Before and after images
----

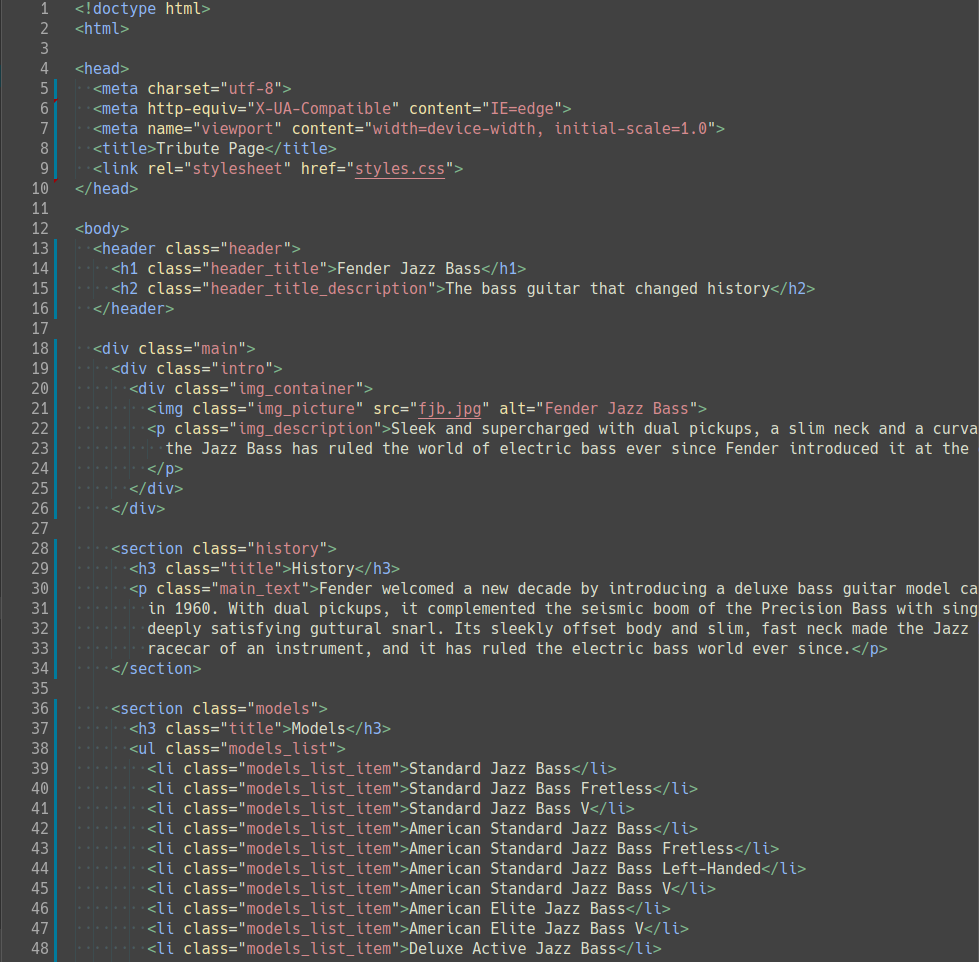
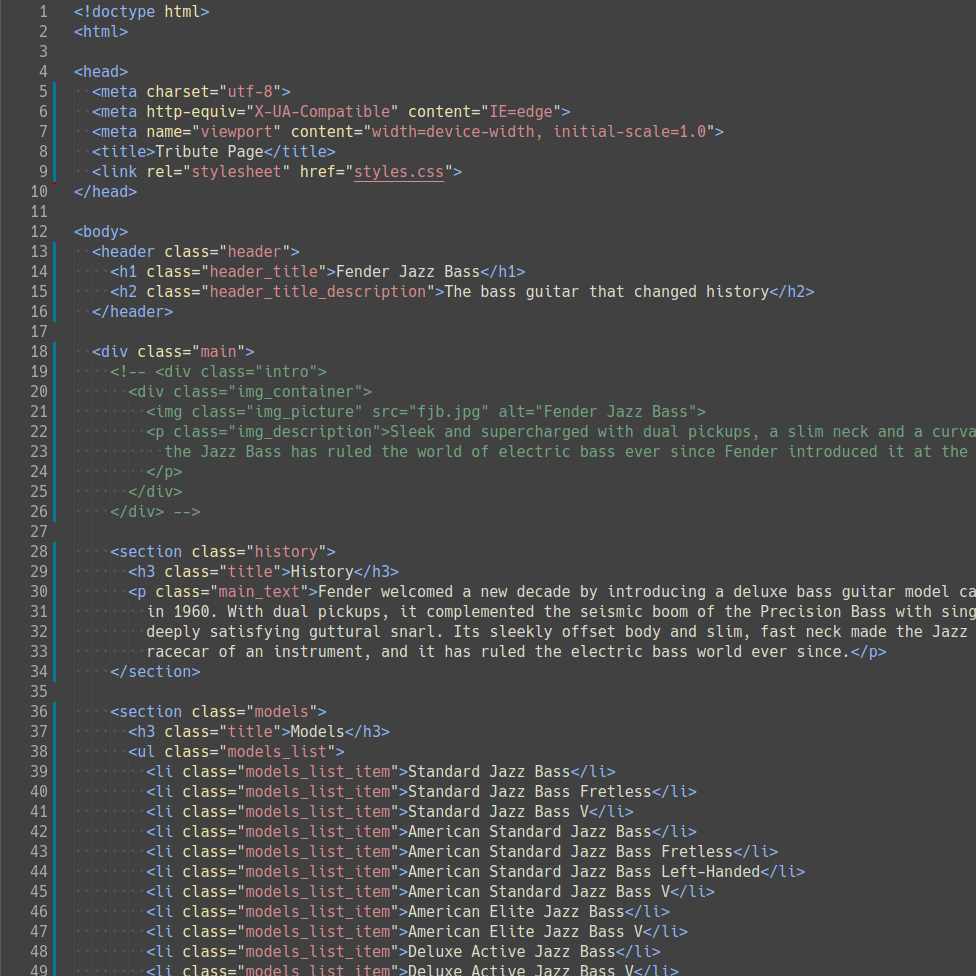
theme: html: update color and screenshot

Changed region(s): [[0.123, 0.5613, 1.0, 1.0], [0.0307, 0.0, 1.0, 1.0]]

diff --git a/CHANGELOG.md b/CHANGELOG.md
@@ -1,5 +1,10 @@
 # Changelog
 
+## v.0.2.4
+
+- Change `punctuation.definition.tag.begin`, `punctuation.definition.tag.end` color to `blue`
+- Update HTML screenshot
+
 ## v0.2.3
 
 - Update JavaScript screenshot
@@ -14,10 +19,10 @@
 
 ## v0.2.0
 
-- Graphql: fix variable.parameter.graphql color
+- Graphql: fix `variable.parameter.graphql` color
 - HTML: update tag color
 - Add VTL support
-- Comment: fix punctuation.definition.comment color
+- Comment: fix `punctuation.definition.comment` color
 - Update .env support
 - Update YAML string unquoted
 - Update CSS colors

----

### Work task
Reproduce every entry word for word, but skip any pictures.

### Answer to this exercise
theme: html: update color and screenshot

Changed region(s): [[0.123, 0.5613, 1.0, 1.0], [0.0307, 0.0, 1.0, 1.0]]

diff --git a/CHANGELOG.md b/CHANGELOG.md
@@ -1,5 +1,10 @@
 # Changelog
 
+## v.0.2.4
+
+- Change `punctuation.definition.tag.begin`, `punctuation.definition.tag.end` color to `blue`
+- Update HTML screenshot
+
 ## v0.2.3
 
 - Update JavaScript screenshot
@@ -14,10 +19,10 @@
 
 ## v0.2.0
 
-- Graphql: fix variable.parameter.graphql color
+- Graphql: fix `variable.parameter.graphql` color
 - HTML: update tag color
 - Add VTL support
-- Comment: fix punctuation.definition.comment color
+- Comment: fix `punctuation.definition.comment` color
 - Update .env support
 - Update YAML string unquoted
 - Update CSS colors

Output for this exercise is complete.